:: ABOUT THIS TASK ::
Exactly reproduce the data from its first line through the line with "Generated with Codebuff", leaving out every line after it.

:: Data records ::
****************

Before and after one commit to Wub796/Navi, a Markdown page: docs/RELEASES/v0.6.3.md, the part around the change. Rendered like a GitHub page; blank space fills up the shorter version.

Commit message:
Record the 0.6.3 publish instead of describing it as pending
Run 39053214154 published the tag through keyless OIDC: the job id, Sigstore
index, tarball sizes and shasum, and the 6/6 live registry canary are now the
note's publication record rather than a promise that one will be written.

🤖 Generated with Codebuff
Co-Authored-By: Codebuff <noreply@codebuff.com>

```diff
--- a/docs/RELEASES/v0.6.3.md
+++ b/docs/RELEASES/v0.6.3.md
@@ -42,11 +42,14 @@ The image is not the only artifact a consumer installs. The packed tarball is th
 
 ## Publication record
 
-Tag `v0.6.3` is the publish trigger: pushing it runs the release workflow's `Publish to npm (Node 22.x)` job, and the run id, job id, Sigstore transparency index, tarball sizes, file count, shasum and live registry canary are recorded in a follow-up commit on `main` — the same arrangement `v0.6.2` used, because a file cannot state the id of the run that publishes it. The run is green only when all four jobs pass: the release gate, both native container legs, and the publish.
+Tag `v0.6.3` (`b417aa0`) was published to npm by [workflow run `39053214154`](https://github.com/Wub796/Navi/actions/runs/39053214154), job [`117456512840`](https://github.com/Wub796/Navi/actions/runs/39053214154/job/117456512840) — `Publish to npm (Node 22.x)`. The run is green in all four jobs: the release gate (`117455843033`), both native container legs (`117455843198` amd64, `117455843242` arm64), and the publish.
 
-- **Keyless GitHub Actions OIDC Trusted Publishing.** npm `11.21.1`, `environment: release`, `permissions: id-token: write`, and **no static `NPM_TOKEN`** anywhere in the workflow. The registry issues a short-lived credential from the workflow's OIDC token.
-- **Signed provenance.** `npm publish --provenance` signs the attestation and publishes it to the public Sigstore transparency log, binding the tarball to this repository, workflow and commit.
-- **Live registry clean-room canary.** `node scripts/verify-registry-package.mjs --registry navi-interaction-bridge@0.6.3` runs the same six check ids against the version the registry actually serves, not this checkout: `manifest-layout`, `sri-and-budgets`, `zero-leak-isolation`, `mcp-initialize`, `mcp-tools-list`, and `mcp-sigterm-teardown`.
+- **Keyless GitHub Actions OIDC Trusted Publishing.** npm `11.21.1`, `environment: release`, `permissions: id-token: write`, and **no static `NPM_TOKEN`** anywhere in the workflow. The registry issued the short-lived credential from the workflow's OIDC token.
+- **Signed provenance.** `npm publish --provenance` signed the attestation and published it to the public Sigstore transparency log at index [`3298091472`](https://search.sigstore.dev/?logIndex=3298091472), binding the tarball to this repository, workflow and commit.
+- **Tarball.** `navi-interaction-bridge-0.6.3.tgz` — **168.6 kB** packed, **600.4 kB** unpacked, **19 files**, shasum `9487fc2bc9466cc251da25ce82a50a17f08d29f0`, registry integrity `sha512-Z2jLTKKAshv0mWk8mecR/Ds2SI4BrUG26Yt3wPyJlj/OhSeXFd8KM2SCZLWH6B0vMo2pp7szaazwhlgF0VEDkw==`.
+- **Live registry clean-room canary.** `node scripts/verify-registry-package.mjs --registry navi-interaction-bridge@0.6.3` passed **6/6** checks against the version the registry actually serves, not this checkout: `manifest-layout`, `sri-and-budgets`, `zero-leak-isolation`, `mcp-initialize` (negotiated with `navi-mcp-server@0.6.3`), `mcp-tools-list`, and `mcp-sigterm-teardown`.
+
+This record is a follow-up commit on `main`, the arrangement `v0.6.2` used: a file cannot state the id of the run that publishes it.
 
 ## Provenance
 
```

****************

:: PROBLEM SOLUTION ::
Before and after one commit to Wub796/Navi, a Markdown page: docs/RELEASES/v0.6.3.md, the part around the change. Rendered like a GitHub page; blank space fills up the shorter version.

Commit message:
Record the 0.6.3 publish instead of describing it as pending
Run 39053214154 published the tag through keyless OIDC: the job id, Sigstore
index, tarball sizes and shasum, and the 6/6 live registry canary are now the
note's publication record rather than a promise that one will be written.

🤖 Generated with Codebuff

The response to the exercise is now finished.